**Problem:**
Every entry below needs to be repeated exactly.

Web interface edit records
════════

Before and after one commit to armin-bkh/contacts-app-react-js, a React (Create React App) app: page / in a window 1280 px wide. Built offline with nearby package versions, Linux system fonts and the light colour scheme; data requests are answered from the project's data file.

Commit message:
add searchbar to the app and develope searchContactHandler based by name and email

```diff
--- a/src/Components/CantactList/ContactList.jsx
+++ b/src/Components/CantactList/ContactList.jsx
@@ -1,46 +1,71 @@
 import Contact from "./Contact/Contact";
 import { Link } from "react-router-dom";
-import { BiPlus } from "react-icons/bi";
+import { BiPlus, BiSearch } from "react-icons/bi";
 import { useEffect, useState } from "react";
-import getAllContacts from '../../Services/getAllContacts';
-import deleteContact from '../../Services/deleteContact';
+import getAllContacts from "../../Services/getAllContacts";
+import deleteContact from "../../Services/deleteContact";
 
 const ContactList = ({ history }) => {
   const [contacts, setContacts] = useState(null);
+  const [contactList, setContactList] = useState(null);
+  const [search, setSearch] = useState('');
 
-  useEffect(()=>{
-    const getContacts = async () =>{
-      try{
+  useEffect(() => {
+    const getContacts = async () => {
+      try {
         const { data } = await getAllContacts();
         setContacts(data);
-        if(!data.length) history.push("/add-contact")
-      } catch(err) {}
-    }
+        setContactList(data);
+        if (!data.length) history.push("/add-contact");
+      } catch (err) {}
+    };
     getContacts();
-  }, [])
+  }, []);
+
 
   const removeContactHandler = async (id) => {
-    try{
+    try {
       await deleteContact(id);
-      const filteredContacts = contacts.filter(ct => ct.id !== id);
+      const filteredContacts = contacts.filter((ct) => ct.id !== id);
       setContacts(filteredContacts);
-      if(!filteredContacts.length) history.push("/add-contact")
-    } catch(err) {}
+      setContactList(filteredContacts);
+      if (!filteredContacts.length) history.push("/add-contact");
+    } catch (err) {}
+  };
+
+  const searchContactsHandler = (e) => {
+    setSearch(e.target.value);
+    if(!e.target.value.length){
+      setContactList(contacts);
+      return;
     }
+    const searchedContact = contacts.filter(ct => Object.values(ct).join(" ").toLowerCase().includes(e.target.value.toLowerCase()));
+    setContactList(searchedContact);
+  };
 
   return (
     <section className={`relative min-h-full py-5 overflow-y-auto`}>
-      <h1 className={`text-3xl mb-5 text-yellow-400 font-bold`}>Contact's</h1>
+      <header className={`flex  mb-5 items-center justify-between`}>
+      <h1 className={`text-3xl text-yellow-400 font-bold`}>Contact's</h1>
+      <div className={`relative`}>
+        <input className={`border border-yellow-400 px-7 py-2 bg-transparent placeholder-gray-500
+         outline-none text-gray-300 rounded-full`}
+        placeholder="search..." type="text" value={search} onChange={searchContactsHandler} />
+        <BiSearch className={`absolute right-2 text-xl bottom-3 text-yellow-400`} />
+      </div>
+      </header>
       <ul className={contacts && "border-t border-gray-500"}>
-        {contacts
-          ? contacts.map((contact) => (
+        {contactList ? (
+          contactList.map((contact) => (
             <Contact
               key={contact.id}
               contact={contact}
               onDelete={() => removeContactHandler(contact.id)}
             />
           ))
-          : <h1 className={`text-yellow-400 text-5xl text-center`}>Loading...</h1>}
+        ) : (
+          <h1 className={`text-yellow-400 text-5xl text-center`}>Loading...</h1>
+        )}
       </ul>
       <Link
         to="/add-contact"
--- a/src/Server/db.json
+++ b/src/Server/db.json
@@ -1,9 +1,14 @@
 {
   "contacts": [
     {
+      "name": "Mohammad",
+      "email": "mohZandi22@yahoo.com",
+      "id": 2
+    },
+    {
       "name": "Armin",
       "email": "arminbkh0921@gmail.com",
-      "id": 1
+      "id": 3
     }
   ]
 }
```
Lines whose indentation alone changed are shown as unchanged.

════════

**Solution for this task:**
Before and after one commit to armin-bkh/contacts-app-react-js, a React (Create React App) app: page / in a window 1280 px wide. Built offline with nearby package versions, Linux system fonts and the light colour scheme; data requests are answered from the project's data file.

Commit message:
add searchbar to the app and develope searchContactHandler based by name and email

```diff
--- a/src/Components/CantactList/ContactList.jsx
+++ b/src/Components/CantactList/ContactList.jsx
@@ -1,46 +1,71 @@
 import Contact from "./Contact/Contact";
 import { Link } from "react-router-dom";
-import { BiPlus } from "react-icons/bi";
+import { BiPlus, BiSearch } from "react-icons/bi";
 import { useEffect, useState } from "react";
-import getAllContacts from '../../Services/getAllContacts';
-import deleteContact from '../../Services/deleteContact';
+import getAllContacts from "../../Services/getAllContacts";
+import deleteContact from "../../Services/deleteContact";
 
 const ContactList = ({ history }) => {
   const [contacts, setContacts] = useState(null);
+  const [contactList, setContactList] = useState(null);
+  const [search, setSearch] = useState('');
 
-  useEffect(()=>{
-    const getContacts = async () =>{
-      try{
+  useEffect(() => {
+    const getContacts = async () => {
+      try {
         const { data } = await getAllContacts();
         setContacts(data);
-        if(!data.length) history.push("/add-contact")
-      } catch(err) {}
-    }
+        setContactList(data);
+        if (!data.length) history.push("/add-contact");
+      } catch (err) {}
+    };
     getContacts();
-  }, [])
+  }, []);
+
 
   const removeContactHandler = async (id) => {
-    try{
+    try {
       await deleteContact(id);
-      const filteredContacts = contacts.filter(ct => ct.id !== id);
+      const filteredContacts = contacts.filter((ct) => ct.id !== id);
       setContacts(filteredContacts);
-      if(!filteredContacts.length) history.push("/add-contact")
-    } catch(err) {}
+      setContactList(filteredContacts);
+      if (!filteredContacts.length) history.push("/add-contact");
+    } catch (err) {}
+  };
+
+  const searchContactsHandler = (e) => {
+    setSearch(e.target.value);
+    if(!e.target.value.length){
+      setContactList(contacts);
+      return;
     }
+    const searchedContact = contacts.filter(ct => Object.values(ct).join(" ").toLowerCase().includes(e.target.value.toLowerCase()));
+    setContactList(searchedContact);
+  };
 
   return (
     <section className={`relative min-h-full py-5 overflow-y-auto`}>
-      <h1 className={`text-3xl mb-5 text-yellow-400 font-bold`}>Contact's</h1>
+      <header className={`flex  mb-5 items-center justify-between`}>
+      <h1 className={`text-3xl text-yellow-400 font-bold`}>Contact's</h1>
+      <div className={`relative`}>
+        <input className={`border border-yellow-400 px-7 py-2 bg-transparent placeholder-gray-500
+         outline-none text-gray-300 rounded-full`}
+        placeholder="search..." type="text" value={search} onChange={searchContactsHandler} />
+        <BiSearch className={`absolute right-2 text-xl bottom-3 text-yellow-400`} />
+      </div>
+      </header>
       <ul className={contacts && "border-t border-gray-500"}>
-        {contacts
-          ? contacts.map((contact) => (
+        {contactList ? (
+          contactList.map((contact) => (
             <Contact
               key={contact.id}
               contact={contact}
               onDelete={() => removeContactHandler(contact.id)}
             />
           ))
-          : <h1 className={`text-yellow-400 text-5xl text-center`}>Loading...</h1>}
+        ) : (
+          <h1 className={`text-yellow-400 text-5xl text-center`}>Loading...</h1>
+        )}
       </ul>
       <Link
         to="/add-contact"
--- a/src/Server/db.json
+++ b/src/Server/db.json
@@ -1,9 +1,14 @@
 {
   "contacts": [
     {
+      "name": "Mohammad",
+      "email": "mohZandi22@yahoo.com",
+      "id": 2
+    },
+    {
       "name": "Armin",
       "email": "arminbkh0921@gmail.com",
-      "id": 1
+      "id": 3
     }
   ]
 }
```
Lines whose indentation alone changed are shown as unchanged.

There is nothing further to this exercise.